== Data shown
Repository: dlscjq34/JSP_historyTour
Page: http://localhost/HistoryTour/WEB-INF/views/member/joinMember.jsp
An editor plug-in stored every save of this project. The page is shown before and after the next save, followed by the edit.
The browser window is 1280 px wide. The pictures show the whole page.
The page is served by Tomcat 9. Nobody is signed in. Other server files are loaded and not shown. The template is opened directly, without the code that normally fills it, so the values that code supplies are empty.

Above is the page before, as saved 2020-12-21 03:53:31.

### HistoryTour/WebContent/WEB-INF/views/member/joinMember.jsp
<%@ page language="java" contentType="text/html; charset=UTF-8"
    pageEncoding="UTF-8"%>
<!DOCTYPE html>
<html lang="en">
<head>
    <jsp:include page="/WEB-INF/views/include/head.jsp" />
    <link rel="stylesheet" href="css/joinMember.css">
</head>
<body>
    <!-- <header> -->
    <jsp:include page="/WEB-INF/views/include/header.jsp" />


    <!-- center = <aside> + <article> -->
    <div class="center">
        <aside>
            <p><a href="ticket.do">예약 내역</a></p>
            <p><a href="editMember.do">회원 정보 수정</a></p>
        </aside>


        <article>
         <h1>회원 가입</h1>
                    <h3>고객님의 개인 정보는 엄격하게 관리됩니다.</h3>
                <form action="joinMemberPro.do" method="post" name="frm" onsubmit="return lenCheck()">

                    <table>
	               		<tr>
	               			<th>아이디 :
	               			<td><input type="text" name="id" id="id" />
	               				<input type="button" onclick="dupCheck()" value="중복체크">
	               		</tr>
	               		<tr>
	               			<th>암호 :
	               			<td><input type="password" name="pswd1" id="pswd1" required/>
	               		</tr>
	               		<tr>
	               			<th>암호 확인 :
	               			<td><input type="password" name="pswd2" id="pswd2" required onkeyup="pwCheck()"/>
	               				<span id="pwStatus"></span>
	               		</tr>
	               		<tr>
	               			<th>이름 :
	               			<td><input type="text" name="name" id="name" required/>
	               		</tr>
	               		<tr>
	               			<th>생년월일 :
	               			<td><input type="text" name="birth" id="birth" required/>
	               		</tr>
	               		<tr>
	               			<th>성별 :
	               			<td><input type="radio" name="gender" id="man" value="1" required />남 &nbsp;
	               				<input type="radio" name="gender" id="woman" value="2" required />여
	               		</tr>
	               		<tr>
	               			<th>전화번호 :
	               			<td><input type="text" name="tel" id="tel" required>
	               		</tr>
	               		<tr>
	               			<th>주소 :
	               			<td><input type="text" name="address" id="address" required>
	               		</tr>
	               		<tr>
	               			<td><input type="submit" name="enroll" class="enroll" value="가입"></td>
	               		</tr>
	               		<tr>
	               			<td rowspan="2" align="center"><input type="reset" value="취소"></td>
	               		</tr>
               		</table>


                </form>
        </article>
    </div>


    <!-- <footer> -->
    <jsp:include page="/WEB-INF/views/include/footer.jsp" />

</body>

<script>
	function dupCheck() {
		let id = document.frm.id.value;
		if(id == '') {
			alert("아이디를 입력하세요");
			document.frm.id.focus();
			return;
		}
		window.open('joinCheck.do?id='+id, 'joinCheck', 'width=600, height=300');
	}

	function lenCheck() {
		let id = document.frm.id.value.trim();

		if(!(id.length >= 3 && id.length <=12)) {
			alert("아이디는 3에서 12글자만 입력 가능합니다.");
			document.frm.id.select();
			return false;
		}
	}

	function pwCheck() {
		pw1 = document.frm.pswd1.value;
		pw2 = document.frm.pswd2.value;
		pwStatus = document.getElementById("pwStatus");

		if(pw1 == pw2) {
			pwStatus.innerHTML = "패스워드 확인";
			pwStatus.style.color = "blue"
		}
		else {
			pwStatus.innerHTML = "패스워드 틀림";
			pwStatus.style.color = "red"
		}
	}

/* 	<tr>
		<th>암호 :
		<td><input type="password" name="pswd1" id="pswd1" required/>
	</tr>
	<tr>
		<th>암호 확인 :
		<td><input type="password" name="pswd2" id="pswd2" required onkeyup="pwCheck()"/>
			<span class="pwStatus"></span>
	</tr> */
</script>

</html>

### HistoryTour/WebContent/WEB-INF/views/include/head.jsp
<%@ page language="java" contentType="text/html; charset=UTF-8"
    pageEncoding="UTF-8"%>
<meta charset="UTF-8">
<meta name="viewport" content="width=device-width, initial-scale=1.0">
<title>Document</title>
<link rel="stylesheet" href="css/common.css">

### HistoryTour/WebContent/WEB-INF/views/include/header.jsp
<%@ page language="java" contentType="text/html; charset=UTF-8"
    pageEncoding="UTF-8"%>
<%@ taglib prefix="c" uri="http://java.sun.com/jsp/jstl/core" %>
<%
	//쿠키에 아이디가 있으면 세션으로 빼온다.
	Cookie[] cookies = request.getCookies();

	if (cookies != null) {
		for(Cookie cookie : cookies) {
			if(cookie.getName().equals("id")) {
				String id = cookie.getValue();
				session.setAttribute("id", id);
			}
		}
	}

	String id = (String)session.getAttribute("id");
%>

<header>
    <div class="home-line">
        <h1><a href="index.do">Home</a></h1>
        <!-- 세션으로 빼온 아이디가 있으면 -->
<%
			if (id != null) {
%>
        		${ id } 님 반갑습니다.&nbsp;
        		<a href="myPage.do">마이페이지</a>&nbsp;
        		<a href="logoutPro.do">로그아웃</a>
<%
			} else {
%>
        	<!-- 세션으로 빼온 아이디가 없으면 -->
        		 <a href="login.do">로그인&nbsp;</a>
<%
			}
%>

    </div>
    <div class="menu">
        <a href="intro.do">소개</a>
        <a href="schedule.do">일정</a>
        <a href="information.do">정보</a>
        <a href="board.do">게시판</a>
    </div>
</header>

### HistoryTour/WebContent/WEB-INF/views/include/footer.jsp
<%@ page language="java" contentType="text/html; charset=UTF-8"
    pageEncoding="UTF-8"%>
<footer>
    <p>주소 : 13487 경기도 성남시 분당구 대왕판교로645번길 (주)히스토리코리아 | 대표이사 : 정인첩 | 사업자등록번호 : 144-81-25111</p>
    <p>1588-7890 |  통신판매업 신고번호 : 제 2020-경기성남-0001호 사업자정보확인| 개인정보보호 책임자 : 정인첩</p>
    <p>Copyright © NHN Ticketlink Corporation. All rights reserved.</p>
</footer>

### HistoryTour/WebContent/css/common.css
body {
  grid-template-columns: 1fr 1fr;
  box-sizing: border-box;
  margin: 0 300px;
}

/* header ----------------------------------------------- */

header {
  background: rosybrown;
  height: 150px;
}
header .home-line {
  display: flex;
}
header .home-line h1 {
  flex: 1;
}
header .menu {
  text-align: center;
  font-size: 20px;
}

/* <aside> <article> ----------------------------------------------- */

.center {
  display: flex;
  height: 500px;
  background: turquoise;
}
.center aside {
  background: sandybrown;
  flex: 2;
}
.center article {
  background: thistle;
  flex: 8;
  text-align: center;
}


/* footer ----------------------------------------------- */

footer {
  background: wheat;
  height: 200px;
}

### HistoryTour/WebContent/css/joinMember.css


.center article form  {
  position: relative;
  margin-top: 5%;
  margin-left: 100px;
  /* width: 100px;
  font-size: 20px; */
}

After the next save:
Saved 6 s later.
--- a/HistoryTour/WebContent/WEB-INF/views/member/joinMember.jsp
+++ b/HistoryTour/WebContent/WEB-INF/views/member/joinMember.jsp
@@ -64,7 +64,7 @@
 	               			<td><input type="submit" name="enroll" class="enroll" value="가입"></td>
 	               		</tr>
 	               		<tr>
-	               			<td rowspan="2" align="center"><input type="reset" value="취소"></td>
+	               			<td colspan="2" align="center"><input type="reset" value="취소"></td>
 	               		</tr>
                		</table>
====
▶ **Task item**:
All records above are to be returned exactly as given.

▶ **Result of this exercise**:
Repository: dlscjq34/JSP_historyTour
Page: http://localhost/HistoryTour/WEB-INF/views/member/joinMember.jsp
An editor plug-in stored every save of this project. The page is shown before and after the next save, followed by the edit.
The browser window is 1280 px wide. The pictures show the whole page.
The page is served by Tomcat 9. Nobody is signed in. Other server files are loaded and not shown. The template is opened directly, without the code that normally fills it, so the values that code supplies are empty.

Above is the page before, as saved 2020-12-21 03:53:31.

### HistoryTour/WebContent/WEB-INF/views/member/joinMember.jsp
<%@ page language="java" contentType="text/html; charset=UTF-8"
    pageEncoding="UTF-8"%>
<!DOCTYPE html>
<html lang="en">
<head>
    <jsp:include page="/WEB-INF/views/include/head.jsp" />
    <link rel="stylesheet" href="css/joinMember.css">
</head>
<body>
    <!-- <header> -->
    <jsp:include page="/WEB-INF/views/include/header.jsp" />


    <!-- center = <aside> + <article> -->
    <div class="center">
        <aside>
            <p><a href="ticket.do">예약 내역</a></p>
            <p><a href="editMember.do">회원 정보 수정</a></p>
        </aside>


        <article>
         <h1>회원 가입</h1>
                    <h3>고객님의 개인 정보는 엄격하게 관리됩니다.</h3>
                <form action="joinMemberPro.do" method="post" name="frm" onsubmit="return lenCheck()">

                    <table>
	               		<tr>
	               			<th>아이디 :
	               			<td><input type="text" name="id" id="id" />
	               				<input type="button" onclick="dupCheck()" value="중복체크">
	               		</tr>
	               		<tr>
	               			<th>암호 :
	               			<td><input type="password" name="pswd1" id="pswd1" required/>
	               		</tr>
	               		<tr>
	               			<th>암호 확인 :
	               			<td><input type="password" name="pswd2" id="pswd2" required onkeyup="pwCheck()"/>
	               				<span id="pwStatus"></span>
	               		</tr>
	               		<tr>
	               			<th>이름 :
	               			<td><input type="text" name="name" id="name" required/>
	               		</tr>
	               		<tr>
	               			<th>생년월일 :
	               			<td><input type="text" name="birth" id="birth" required/>
	               		</tr>
	               		<tr>
	               			<th>성별 :
	               			<td><input type="radio" name="gender" id="man" value="1" required />남 &nbsp;
	               				<input type="radio" name="gender" id="woman" value="2" required />여
	               		</tr>
	               		<tr>
	               			<th>전화번호 :
	               			<td><input type="text" name="tel" id="tel" required>
	               		</tr>
	               		<tr>
	               			<th>주소 :
	               			<td><input type="text" name="address" id="address" required>
	               		</tr>
	               		<tr>
	               			<td><input type="submit" name="enroll" class="enroll" value="가입"></td>
	               		</tr>
	               		<tr>
	               			<td rowspan="2" align="center"><input type="reset" value="취소"></td>
	               		</tr>
               		</table>


                </form>
        </article>
    </div>


    <!-- <footer> -->
    <jsp:include page="/WEB-INF/views/include/footer.jsp" />

</body>

<script>
	function dupCheck() {
		let id = document.frm.id.value;
		if(id == '') {
			alert("아이디를 입력하세요");
			document.frm.id.focus();
			return;
		}
		window.open('joinCheck.do?id='+id, 'joinCheck', 'width=600, height=300');
	}

	function lenCheck() {
		let id = document.frm.id.value.trim();

		if(!(id.length >= 3 && id.length <=12)) {
			alert("아이디는 3에서 12글자만 입력 가능합니다.");
			document.frm.id.select();
			return false;
		}
	}

	function pwCheck() {
		pw1 = document.frm.pswd1.value;
		pw2 = document.frm.pswd2.value;
		pwStatus = document.getElementById("pwStatus");

		if(pw1 == pw2) {
			pwStatus.innerHTML = "패스워드 확인";
			pwStatus.style.color = "blue"
		}
		else {
			pwStatus.innerHTML = "패스워드 틀림";
			pwStatus.style.color = "red"
		}
	}

/* 	<tr>
		<th>암호 :
		<td><input type="password" name="pswd1" id="pswd1" required/>
	</tr>
	<tr>
		<th>암호 확인 :
		<td><input type="password" name="pswd2" id="pswd2" required onkeyup="pwCheck()"/>
			<span class="pwStatus"></span>
	</tr> */
</script>

</html>

### HistoryTour/WebContent/WEB-INF/views/include/head.jsp
<%@ page language="java" contentType="text/html; charset=UTF-8"
    pageEncoding="UTF-8"%>
<meta charset="UTF-8">
<meta name="viewport" content="width=device-width, initial-scale=1.0">
<title>Document</title>
<link rel="stylesheet" href="css/common.css">

### HistoryTour/WebContent/WEB-INF/views/include/header.jsp
<%@ page language="java" contentType="text/html; charset=UTF-8"
    pageEncoding="UTF-8"%>
<%@ taglib prefix="c" uri="http://java.sun.com/jsp/jstl/core" %>
<%
	//쿠키에 아이디가 있으면 세션으로 빼온다.
	Cookie[] cookies = request.getCookies();

	if (cookies != null) {
		for(Cookie cookie : cookies) {
			if(cookie.getName().equals("id")) {
				String id = cookie.getValue();
				session.setAttribute("id", id);
			}
		}
	}

	String id = (String)session.getAttribute("id");
%>

<header>
    <div class="home-line">
        <h1><a href="index.do">Home</a></h1>
        <!-- 세션으로 빼온 아이디가 있으면 -->
<%
			if (id != null) {
%>
        		${ id } 님 반갑습니다.&nbsp;
        		<a href="myPage.do">마이페이지</a>&nbsp;
        		<a href="logoutPro.do">로그아웃</a>
<%
			} else {
%>
        	<!-- 세션으로 빼온 아이디가 없으면 -->
        		 <a href="login.do">로그인&nbsp;</a>
<%
			}
%>

    </div>
    <div class="menu">
        <a href="intro.do">소개</a>
        <a href="schedule.do">일정</a>
        <a href="information.do">정보</a>
        <a href="board.do">게시판</a>
    </div>
</header>

### HistoryTour/WebContent/WEB-INF/views/include/footer.jsp
<%@ page language="java" contentType="text/html; charset=UTF-8"
    pageEncoding="UTF-8"%>
<footer>
    <p>주소 : 13487 경기도 성남시 분당구 대왕판교로645번길 (주)히스토리코리아 | 대표이사 : 정인첩 | 사업자등록번호 : 144-81-25111</p>
    <p>1588-7890 |  통신판매업 신고번호 : 제 2020-경기성남-0001호 사업자정보확인| 개인정보보호 책임자 : 정인첩</p>
    <p>Copyright © NHN Ticketlink Corporation. All rights reserved.</p>
</footer>

### HistoryTour/WebContent/css/common.css
body {
  grid-template-columns: 1fr 1fr;
  box-sizing: border-box;
  margin: 0 300px;
}

/* header ----------------------------------------------- */

header {
  background: rosybrown;
  height: 150px;
}
header .home-line {
  display: flex;
}
header .home-line h1 {
  flex: 1;
}
header .menu {
  text-align: center;
  font-size: 20px;
}

/* <aside> <article> ----------------------------------------------- */

.center {
  display: flex;
  height: 500px;
  background: turquoise;
}
.center aside {
  background: sandybrown;
  flex: 2;
}
.center article {
  background: thistle;
  flex: 8;
  text-align: center;
}


/* footer ----------------------------------------------- */

footer {
  background: wheat;
  height: 200px;
}

### HistoryTour/WebContent/css/joinMember.css


.center article form  {
  position: relative;
  margin-top: 5%;
  margin-left: 100px;
  /* width: 100px;
  font-size: 20px; */
}

After the next save:
Saved 6 s later.
--- a/HistoryTour/WebContent/WEB-INF/views/member/joinMember.jsp
+++ b/HistoryTour/WebContent/WEB-INF/views/member/joinMember.jsp
@@ -64,7 +64,7 @@
 	               			<td><input type="submit" name="enroll" class="enroll" value="가입"></td>
 	               		</tr>
 	               		<tr>
-	               			<td rowspan="2" align="center"><input type="reset" value="취소"></td>
+	               			<td colspan="2" align="center"><input type="reset" value="취소"></td>
 	               		</tr>
                		</table>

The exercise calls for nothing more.